One of the pitfalls I come across when advising companies about the PCI DSS is that in many instances they already have an e-commerce presence, but it does not comply with the PCI DSS.
For example, they have a website designed, hosted and managed by third parties to take card payment online rather than do it themselves. This is a good option for many companies, as developing or hiring the expertise to do so in-house can be expensive and time-consuming. In many instances, however, they find that the process of meeting the requirements of the PCI DSS has become very difficult because the suppliers themselves are not PCI DSS-compliant.
Outsourcing e-commerce compliance
For companies that do not meet the level 1 merchant status caught in this situation, there is a cut-down version of the PCI DSS self-assessment questionnaire (SAQ), SAQ A, which applies to “Card-not-present Merchants, All Cardholder Data Functions Fully Outsourced”. It was developed by the SSC to address requirements applicable to merchants whose cardholder data functions are completely outsourced to validated third parties, where the merchant retains only paper reports or receipts with cardholder data.
The full eligibility criteria for completing an SAQ A is described within the document, but the main requirement is that cardholder data functions are completely outsourced to validated third parties. “Validated parties” are service providers that are PCI DSS-compliant for the services they deliver, which may include the following:
- Website design
- Physical hosting

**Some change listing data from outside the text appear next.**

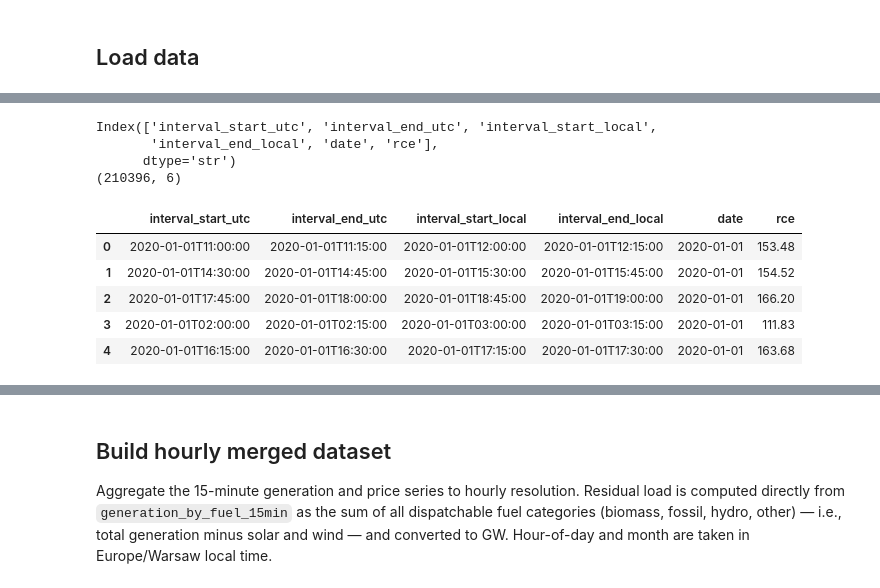
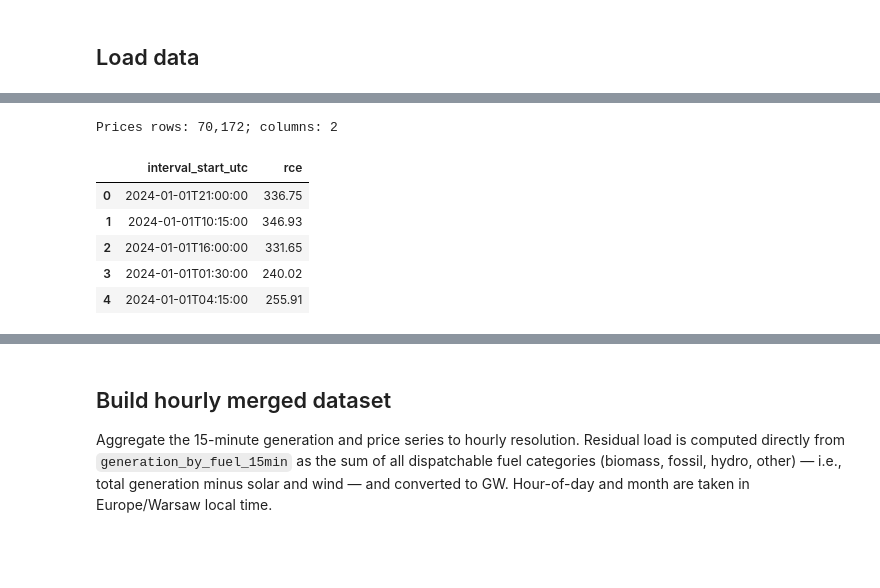
Before and after one commit to GabrielZiembicki/poland-energy-analytics, a Jupyter notebook: notebooks/01_residual_load_and_prices.ipynb, the cells around one changed output, grey strips where cells are left out. Drawn from its saved outputs; the diff is of its cells as text; code cells hidden in the pictures; blank space fills up the shorter version.

```diff
--- a/notebooks/01_residual_load_and_prices.ipynb
+++ b/notebooks/01_residual_load_and_prices.ipynb
@@ -16,0 +16,13 @@ client.list_datasets()
+# %%
+# Constants
+
+DATA_START_DATE = '2024-01-01'
+DATA_END_DATE = '2025-12-31'
+ROW_LIMIT = 300_000
+LOCAL_TIMEZONE = 'Europe/Warsaw'
+RANDOM_SEED = 0
+MAX_SCATTER_POINTS_PER_YEAR = 8_000
+MAX_SCATTER_POINTS_SEASONAL = 30_000
+LOWESS_FRAC_YEARLY = 0.3
+LOWESS_FRAC_OVERALL = 0.2
+BALANCING_MARKET_REFORM_DATE = '2024-06-14'
@@ -48,21 +64,19 @@ Index(['interval_start_utc', 'biomass', 'fossil_brown_coal_lignite',
 # %%
 prices = client.get_dataset(
-    "prices_15min",
-    start_date="2020-01-01",
-    end_date="2025-12-31",
-    limit=300_000,
+    'prices_15min',
+    start_date=DATA_START_DATE,
+    end_date=DATA_END_DATE,
+    limit=ROW_LIMIT,
+    columns=['interval_start_utc', 'rce'],
 )
-print(prices.columns)
-print(prices.shape)
+
+print(f'Prices rows: {len(prices):,}; columns: {len(prices.columns)}')
 prices.head()
 # %% [output]
-Index(['interval_start_utc', 'interval_end_utc', 'interval_start_local',
-       'interval_end_local', 'date', 'rce'],
-      dtype='str')
-(210396, 6)
+Prices rows: 70,172; columns: 2
-|  | interval_start_utc | interval_end_utc | interval_start_local | interval_end_local | date | rce |
-| 0 | 2020-01-01T11:00:00 | 2020-01-01T11:15:00 | 2020-01-01T12:00:00 | 2020-01-01T12:15:00 | 2020-01-01 | 153.48 |
-| 1 | 2020-01-01T14:30:00 | 2020-01-01T14:45:00 | 2020-01-01T15:30:00 | 2020-01-01T15:45:00 | 2020-01-01 | 154.52 |
-| 2 | 2020-01-01T17:45:00 | 2020-01-01T18:00:00 | 2020-01-01T18:45:00 | 2020-01-01T19:00:00 | 2020-01-01 | 166.20 |
-| 3 | 2020-01-01T02:00:00 | 2020-01-01T02:15:00 | 2020-01-01T03:00:00 | 2020-01-01T03:15:00 | 2020-01-01 | 111.83 |
-| 4 | 2020-01-01T16:15:00 | 2020-01-01T16:30:00 | 2020-01-01T17:15:00 | 2020-01-01T17:30:00 | 2020-01-01 | 163.68 |
+|  | interval_start_utc | rce |
+| 0 | 2024-01-01T21:00:00 | 336.75 |
+| 1 | 2024-01-01T10:15:00 | 346.93 |
+| 2 | 2024-01-01T16:00:00 | 331.65 |
+| 3 | 2024-01-01T01:30:00 | 240.02 |
+| 4 | 2024-01-01T04:15:00 | 255.91 |
```
Also changed, not shown: parts of 29 cells of this notebook.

- Managed hosting
- Payment processing
There is a distinction between being certified as a merchant and being certified as a service provider. A service provider will have an Attestation of Compliance (AoC) for either a Report on Compliance (RoC) or an SAQ D for service providers; the AoC will state the services being covered.

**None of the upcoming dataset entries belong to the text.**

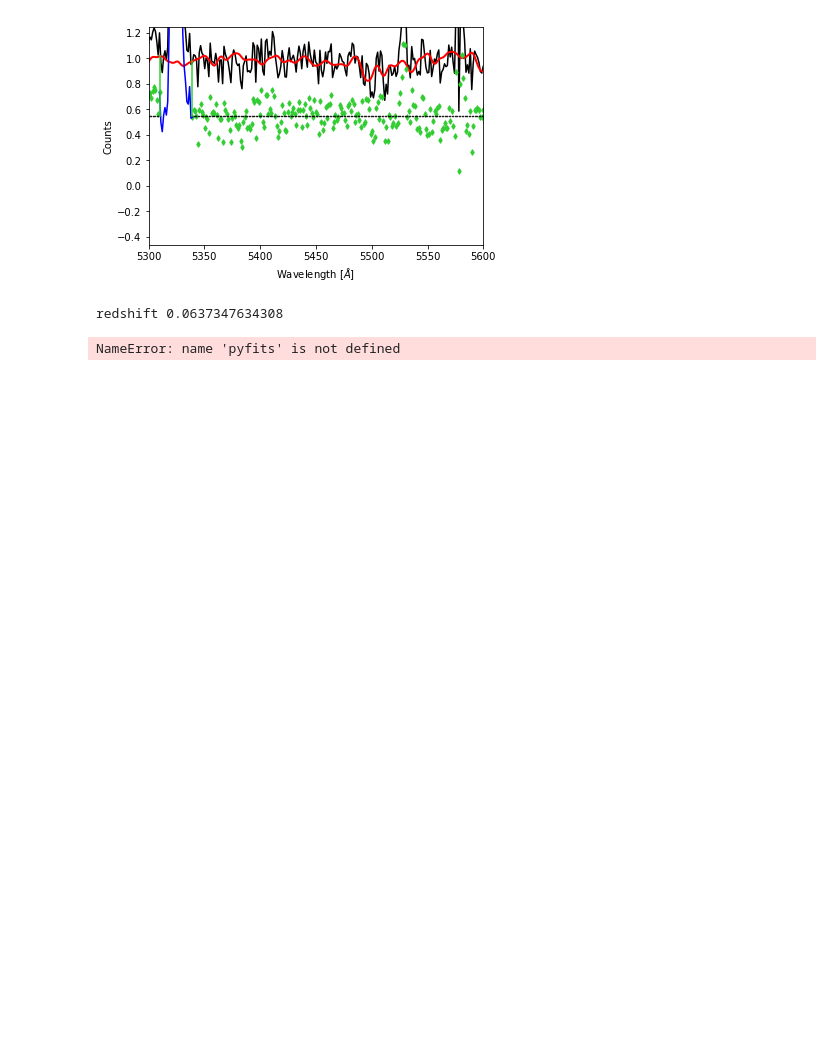
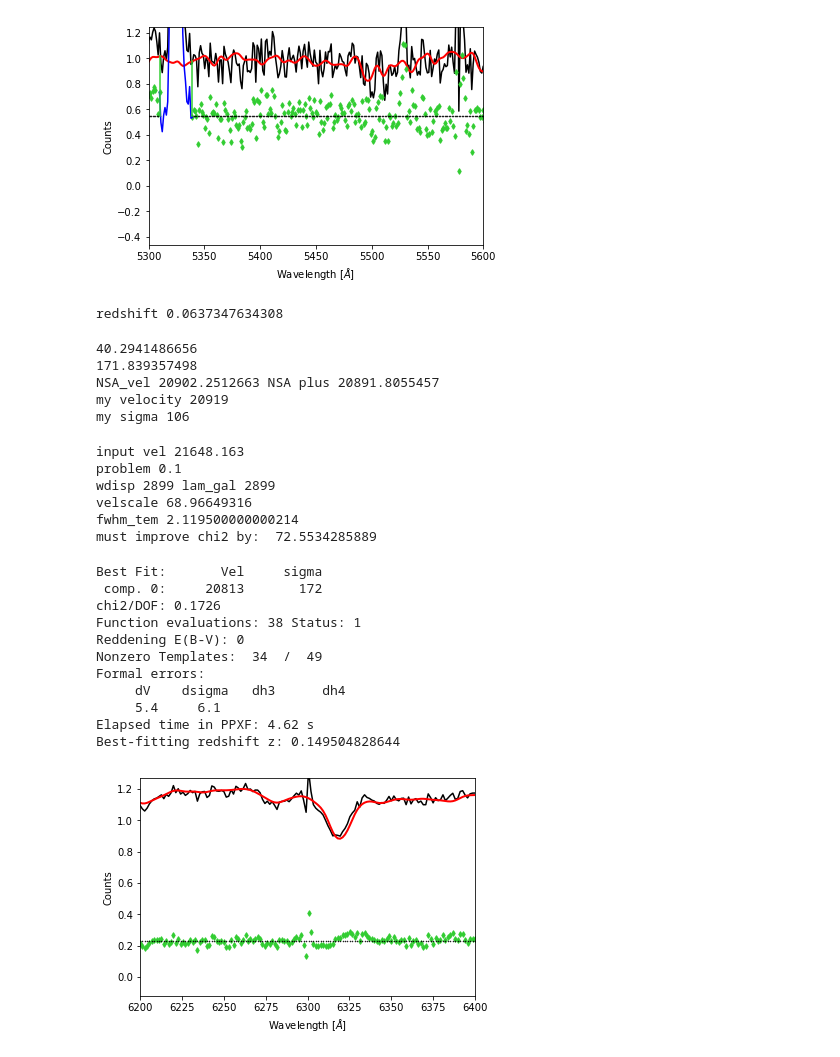
Before and after one commit to beckynevin/ppxf_MaNGA, a Jupyter notebook: checking_MaNGA_ppxf.ipynb, the cells around one changed output. Drawn from its saved outputs; the diff is of its cells as text; code cells hidden in the pictures; blank space fills up the shorter version.

```diff
--- a/checking_MaNGA_ppxf.ipynb
+++ b/checking_MaNGA_ppxf.ipynb
@@ -416,7 +486,15 @@ maps=pyfits.open(file)
 print(maps['STELLAR_VEL'].data[20,20])
 print(maps['STELLAR_SIGMA'].data[20,20])
 
-NSA_redshift=0.0723216
+NSA_redshift=0.0722105#0.0723216
+
+#0.0722105 ± 0.000011744
+
+#vel balmer 21013.369140625
+#vel forbidden 20978.62109375
+#EBV_star 0.08089999854564667
+#vel stars 20968.185546875 4.110400199890137
+#sig stars 155.95849609375 4.435699939727783
 
 c=2.99792458e5
 NSA_vel=c*np.log(1 + NSA_redshift)
@@ -424,10 +502,38 @@ NSA_vel=c*np.log(1 + NSA_redshift)
 
 print('NSA_vel',NSA_vel,'NSA plus', (maps['STELLAR_VEL'].data[20,20]-25.89)*(1+NSA_redshift)+(NSA_vel-25.89) )
 
-code_vel=20917
-code_sig=114
+code_vel=20919
+code_sig=106
 
 print('my velocity', code_vel)
 print('my sigma', code_sig)
+
+
+#20813 from sdss
 # %% [output]
-NameError: name 'pyfits' is not defined
+40.2941486656
+171.839357498
+NSA_vel 20902.2512663 NSA plus 20891.8055457
+my velocity 20919
+my sigma 106
+# %%
+y=ppxf_miles_comparison('no',1,'no',0,'yes',8,-1,100,0,0, logcube[0].header['SCINPVEL'],  logcube[0].header['SCINPSIG'], 2,0.08)
+# %% [output]
+input vel 21648.163
+problem 0.1
+wdisp 2899 lam_gal 2899
+velscale 68.96649316
+fwhm_tem 2.119500000000214
+must improve chi2 by:  72.5534285889
+Best Fit:       Vel     sigma
+ comp. 0:     20813       172
+chi2/DOF: 0.1726
+Function evaluations: 38 Status: 1
+Reddening E(B-V): 0
+Nonzero Templates:  34  /  49
+Formal errors:
+     dV    dsigma   dh3      dh4
+     5.4     6.1
+Elapsed time in PPXF: 4.62 s
+Best-fitting redshift z: 0.149504828644
+[figure, added]
```
Also changed, not shown: parts of 10 cells of this notebook.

It is important to confirm that the AoC includes the services you are contracting, as some companies get caught out because their service provider is certified as a merchant rather than a service provider. In these cases, the ‘service provider’ is approved to take payments, but may not be certified for the services they are actually offering.
For example, you could pay for a website design company to create and host a website that takes payments by credit card. Meanwhile, the website design company may have outsourced its e-commerce operation and completed an SAQ A. When asked for evidence of compliance, it may offer the SAQ A as proof of certification, but this only covers its merchant activity and not its software development and hosting services. It should have an SAQ D for service providers to prove that its services are PCI DSS-compliant, and present the AoC showing this when requested.
In my experience, companies get caught out by having a website designed and hosted, and then finding they have to comply with the PCI DSS when their acquiring bank asks for an SAQ. At this point, they discover that their suppliers are not PCI DSS-compliant for the services contracted, and that they don’t have sufficient information to complete an SAQ D because they don’t have control over the hosting or management of the website. They’re left unable to meet the acquiring bank’s request.
The company is then left with few options:
- Ask the suppliers to become compliant.
- Audit the suppliers as part of the company’s compliance.
- Change to a certified supplier.
None of these options are attractive or easy to complete. When a company is non-compliant, they can be fined by the acquiring bank monthly, pay additional transaction costs or, in extreme cases, have the ability to process payment cards removed.
My advice for companies thinking about starting an e-commerce operation is to contact a PCI DSS expert to get advice on the Standard before actually implementing the website. This can save a lot of hassle, time and money in the long term.
There should also be more effort by governments, acquiring banks, payment brands and payment processors to makes sure those new to online payments can get the right advice.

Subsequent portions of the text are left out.